I read this and more in Triple Rock until a clandestine and nascent cold unveiled itself in a trumpet sound of abundant and clear mucas. I found the path, but had broken the brush such that any and all could follow.

Nah. You don't know Hank Williams like I did.

There is a little red arrowish dog who swims through the low air in our pseudo-adobe apartment complex. His owner is a sway-backed skinny brunette with an old Beemer adorned with a bumper sticker that says "Bio-fuel for the Revolution."

This warm hurtful morning I let my cat, the Cat-a-Push, out into the concrete yard he has grown into and owned against a mighty Red-Tailed-Siamese Resistance.

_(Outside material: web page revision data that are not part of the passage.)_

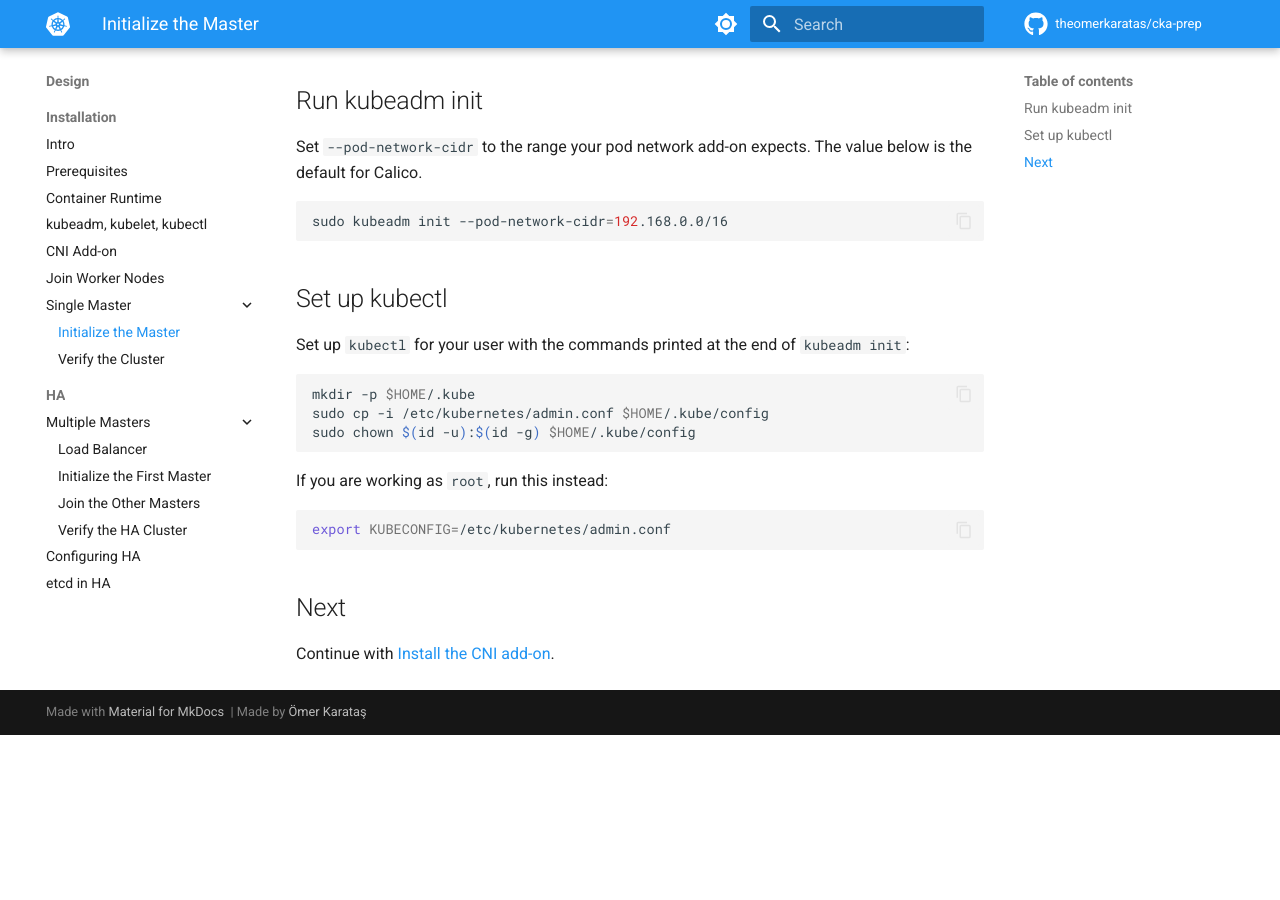
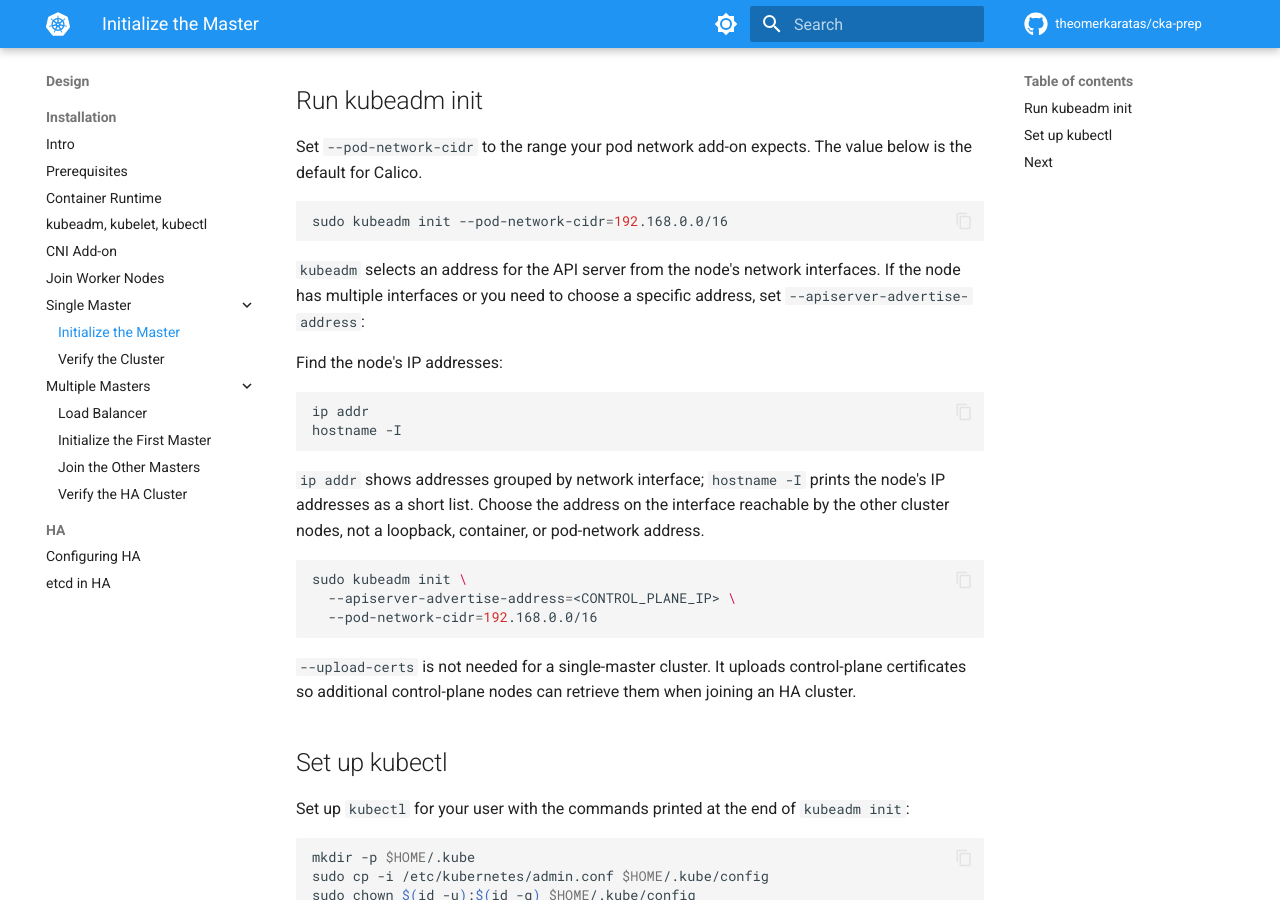
Before and after one commit to theomerkaratas/cka-prep, an MkDocs documentation site: the page built from docs/design/installation/single-master-init.md, in a window 1280 px wide and 900 px high, scrolled down 210 px. Built offline with MkDocs 1.6.1 and Material for MkDocs 9.7.7, drawn with Linux system fonts in a browser that asks for light colours; comment, search, counter and statistics services are not loaded; before the commit the page ends 945 px from its top, so only the background shows below that.

Commit message:
docs: clarify single-master kubeadm setup
Co-authored-by: Copilot <223556219+Copilot@users.noreply.github.com>

````diff
--- a/docs/design/installation/single-master-init.md
+++ b/docs/design/installation/single-master-init.md
@@ -9,6 +9,25 @@ Set `--pod-network-cidr` to the range your pod network add-on expects. The value
 ```bash
 sudo kubeadm init --pod-network-cidr=192.168.0.0/16
 ```
+
+`kubeadm` selects an address for the API server from the node's network interfaces. If the node has multiple interfaces or you need to choose a specific address, set `--apiserver-advertise-address`:
+
+Find the node's IP addresses:
+
+```bash
+ip addr
+hostname -I
+```
+
+`ip addr` shows addresses grouped by network interface; `hostname -I` prints the node's IP addresses as a short list. Choose the address on the interface reachable by the other cluster nodes, not a loopback, container, or pod-network address.
+
+```bash
+sudo kubeadm init \
+  --apiserver-advertise-address=<CONTROL_PLANE_IP> \
+  --pod-network-cidr=192.168.0.0/16
+```
+
+`--upload-certs` is not needed for a single-master cluster. It uploads control-plane certificates so additional control-plane nodes can retrieve them when joining an HA cluster.
 
 ## Set up kubectl
 
--- a/mkdocs.yml
+++ b/mkdocs.yml
@@ -221,12 +221,12 @@ nav:
               - Single Master:
                     - Initialize the Master: "design/installation/single-master-init.md"
                     - Verify the Cluster: "design/installation/single-master-verify.md"
-        - HA:
               - Multiple Masters:
                     - Load Balancer: "design/installation/multi-master-load-balancer.md"
                     - Initialize the First Master: "design/installation/multi-master-init.md"
                     - Join the Other Masters: "design/installation/multi-master-join-control-planes.md"
                     - Verify the HA Cluster: "design/installation/multi-master-verify.md"
+        - HA:
               - Configuring HA: "design/ha/configuring-ha.md"
               - etcd in HA: "design/ha/etcd-in-ha.md"
   - Helm:
````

Leaving my citadel among citadels I ran across the dog-thing lapping up the inches towards our slinky hero and the Pushkin, 'ero of ages, ribboned under my door and inside.

Sway-backed girlie's boy-thing: "I would have thought the dog would have been more scared than the cat."

Me: "My cat isn't scared. He just hates to get his hands dirty."